This is what it means to travel in the family you grew up in.  Family reunions where they are thrilled to see you but nobody brought anything to DO, trips that take a long time in the car but you have a lot of books.  There is always a pool, you realize later that had a lot to do with you.  Sometimes you and your dad go swimming without mom.  It is just what it means to travel in your family.

The Places They Have Never Seen –

Somebody in your family picks you up so you can go away and try to put down parts of yourself.  You pretend to know about Warren Zevon and Jethro Tull until you actually did know about them.  Learning about walking out a hotel by yourself and still managing to get back.  Coming home and telling your parents about a place they’ve never seen before.

I’ll take one ticket (or two) –

You’re doing it for real now.  Traveling.  With your own money, taking time off of your own job, making the plans, and learning your airport.   Vegas because you’re supposed to, Barbados because it is fun to say,  Savannah because of the book, because it is warm, and you might want to live there some day.  Panic hits in Savannah, it was too soon to go away, and the rescue comes at the airport in the middle of the night when your night-owl best friend arrives with cigarettes and enough room for you and your suitcase.

Come on, it’ll be fun –

It is a weekend, or a week, or a month.  You make sure there is a pool, and maybe a park too.  It is more than one suitcase and more than one ticket but you have company that makes you laugh and is brave enough to mention that you should eat instead of just hissing at them.  He naps in the backseat, and you mourn the loss of map reading while your phone helps you navigate.  It just what it means to travel in your family.

The Well Worn Seat –

Some random day that you didn’t even notice pass was the day that traveling was done.  I mean, you *could* with some help – but with all the gear, and how easy you get tired, or cold, or sore it wouldn’t be worth it.  It might have been London you missed out on – but they never even knew to miss you.  A ride north a few hours in the fall maybe, see the colors and stay the night.  Maybe, but the leaves will change color here too so maybe you’ll just wait.

All of this because I got off the phone with my mom, thought of a raccoon tail tied to the back of a bike, and thought of Jeff.  I’m feeling deeply sentimental about all the parts of my life today.

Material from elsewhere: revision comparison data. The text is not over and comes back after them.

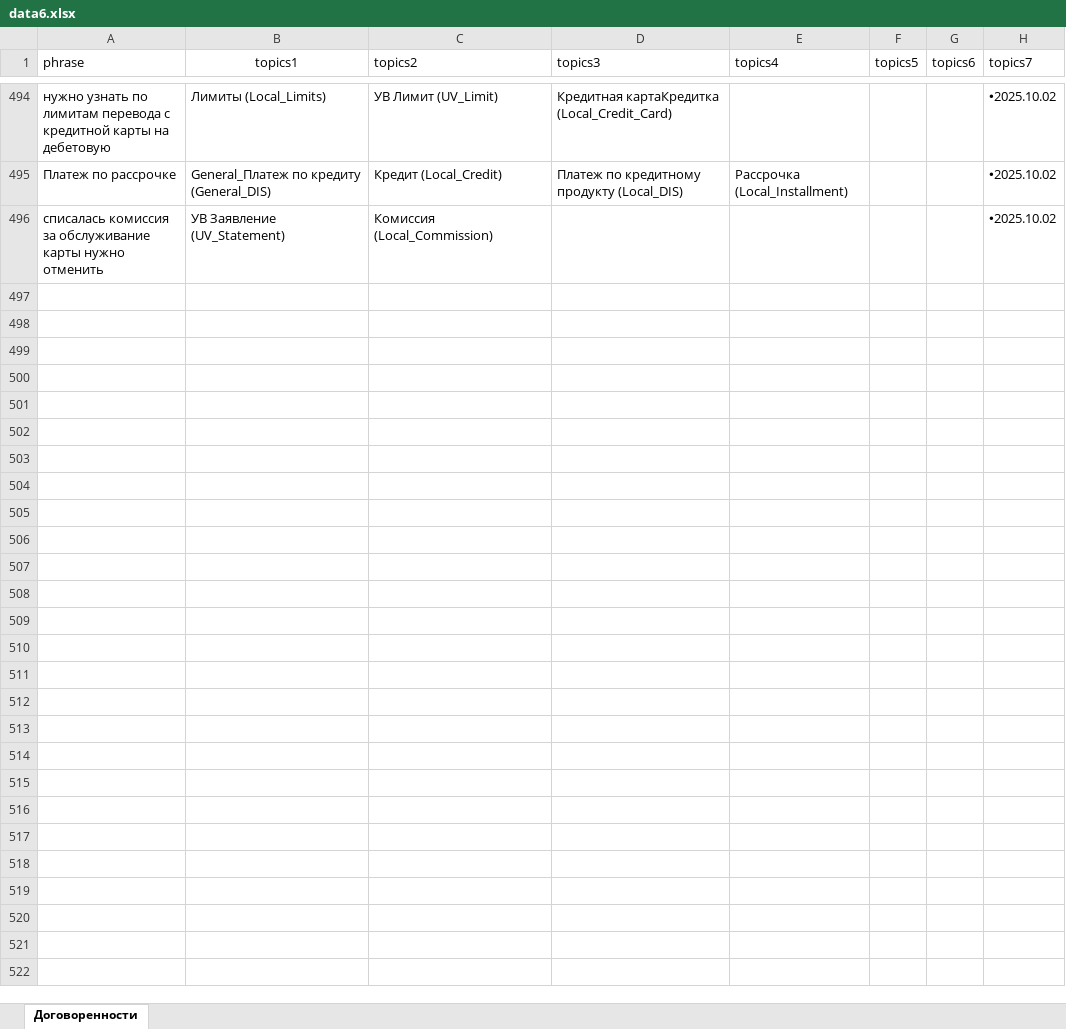
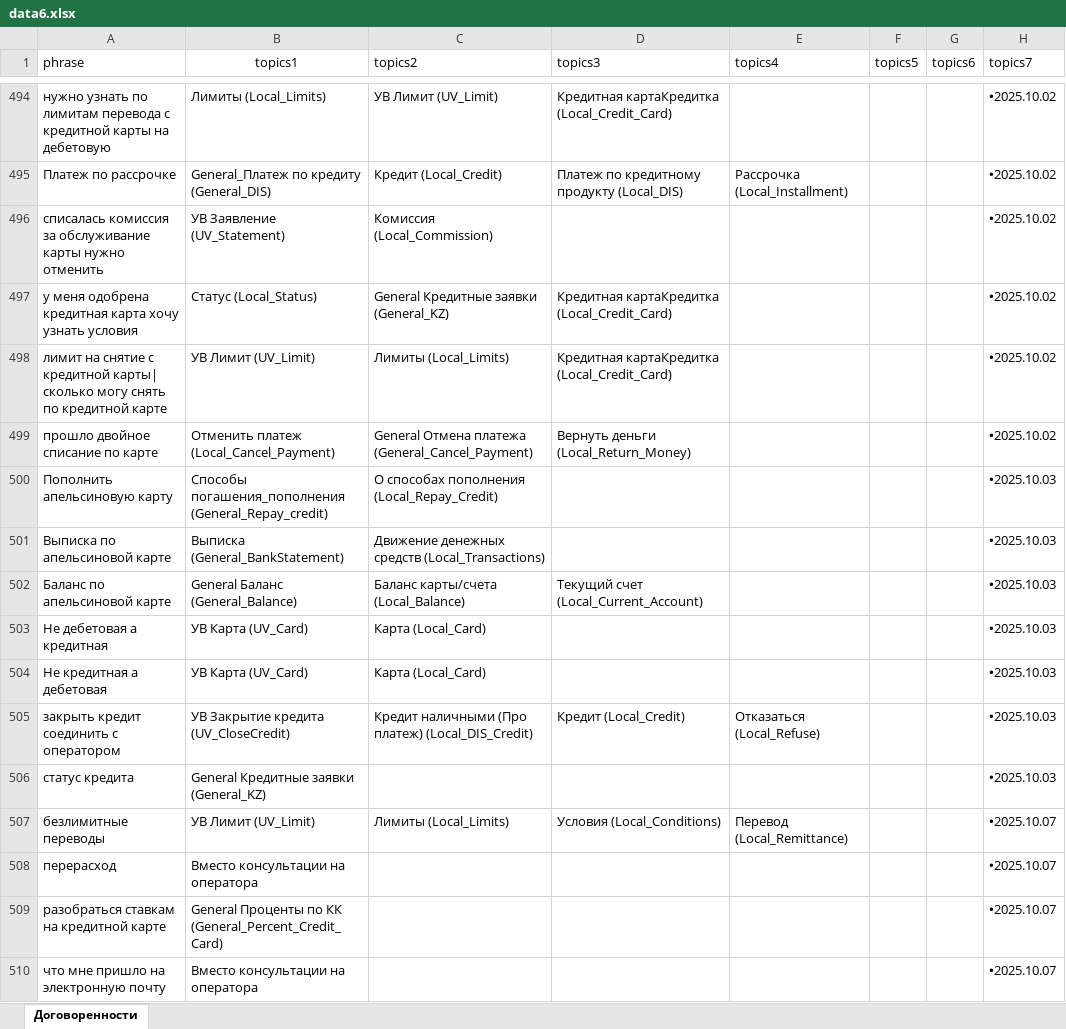
Before and after one commit to skatzrskx55q/data-assistant-vfiziki, an Excel workbook: data6.xlsx, sheet Договоренности, drawn as a sheet; only a part is shown, gaps mark what is left out; values as stored, in another font and other column widths than the file's, no borders; charts and pictures not drawn; the diff names each change by its address in the sheet, - before the commit and + after, or states it on an @@ line.

Commit message:
Add files via upload

```diff
--- a/data6.xlsx (sheet Договоренности)
+++ b/data6.xlsx (sheet Договоренности)
+row 497: у меня одобрена кредитная карта хочу узнать условия | Статус (Local_Status) | General Кредитные заявки (General_KZ) | Кредитная картаКредитка (Local_Credit_Card) |  |  |  | 🞄2025.10.02
+row 498: лимит на снятие с кредитной карты| сколько могу снять по кредитной карте | УВ Лимит (UV_Limit) | Лимиты (Local_Limits) | Кредитная картаКредитка (Local_Credit_Card) |  |  |  | 🞄2025.10.02
+row 499: прошло двойное списание по карте | Отменить платеж (Local_Cancel_Payment) | General Отмена платежа (General_Cancel_Payment) | Вернуть деньги (Local_Return_Money) |  |  |  | 🞄2025.10.02
+row 500: Пополнить апельсиновую карту | Способы погашения_пополнения (General_Repay_credit) | О способах пополнения (Local_Repay_Credit) |  |  |  |  | 🞄2025.10.03
+row 501: Выписка по апельсиновой карте | Выписка (General_BankStatement) | Движение денежных средств (Local_Transactions) |  |  |  |  | 🞄2025.10.03
+row 502: Баланс по апельсиновой карте | General Баланс (General_Balance) | Баланс карты/счета (Local_Balance) | Текущий счет (Local_Current_Account) |  |  |  | 🞄2025.10.03
+row 503: Не дебетовая а кредитная | УВ Карта (UV_Card) | Карта (Local_Card) |  |  |  |  | 🞄2025.10.03
+row 504: Не кредитная а дебетовая | УВ Карта (UV_Card) | Карта (Local_Card) |  |  |  |  | 🞄2025.10.03
+row 505: закрыть кредит соединить с оператором | УВ Закрытие кредита (UV_CloseCredit) | Кредит наличными (Про платеж) (Local_DIS_Credit) | Кредит (Local_Credit) | Отказаться (Local_Refuse) |  |  | 🞄2025.10.03
+row 506: статус кредита | General Кредитные заявки (General_KZ) |  |  |  |  |  | 🞄2025.10.03
+row 507: безлимитные переводы | УВ Лимит (UV_Limit) | Лимиты (Local_Limits) | Условия (Local_Conditions) | Перевод (Local_Remittance) |  |  | 🞄2025.10.07
+row 508: перерасход | Вместо консультации на оператора |  |  |  |  |  | 🞄2025.10.07
+row 509: разобраться ставкам на кредитной карте | General Проценты по КК (General_Percent_Credit_Card) |  |  |  |  |  | 🞄2025.10.07
+row 510: что мне пришло на электронную почту | Вместо консультации на оператора |  |  |  |  |  | 🞄2025.10.07
```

photo 1

I’ve learned that having kids who are both capable AND on the same side as you are is something that comes and goes.  Before I had kids I thought that the Terrible Twos and Teenagers were tricky but that the lengths in between were, on average, calm.  Now, I sense that is an optimistic and naive version.  It is clear when looking at LIFE that stretches of 12 years in generally good spirits was just not … not thinking.

This weekend my corner of the internet has been filled with variations on two themes: (1) the new Doctor episode and accompanying spinning and wringing of hands, and (2) oh SHIT DragonCon is in a week and the costumes aren’t done.  My mind has been chattering about both, and this morning was slated for some hard core costume work.

When Jeff & I went last year it was a brand new adventure, with so much to see and so much to think about.  It is true this year as well, but there is a lot to consider when moving with a kid through huge crowds and a fair number of mainly naked folks of all body types.  There are questions.

photo 2

We have spent the year talking about costumes.  We had some big plans which we shrunk down to a reasonable level.  We made compromises.  We imagined with reckless abandon.  Even now, with only 5 days to go we are negotiating bits and pieces of each costume based on skill, time, and dollars.  I painted his pokemon hat and shoes, he made bloody bandages for me.  We killed hours in the car wondering about things.  We filled silent spaces with discussions of cannon and who and why and how.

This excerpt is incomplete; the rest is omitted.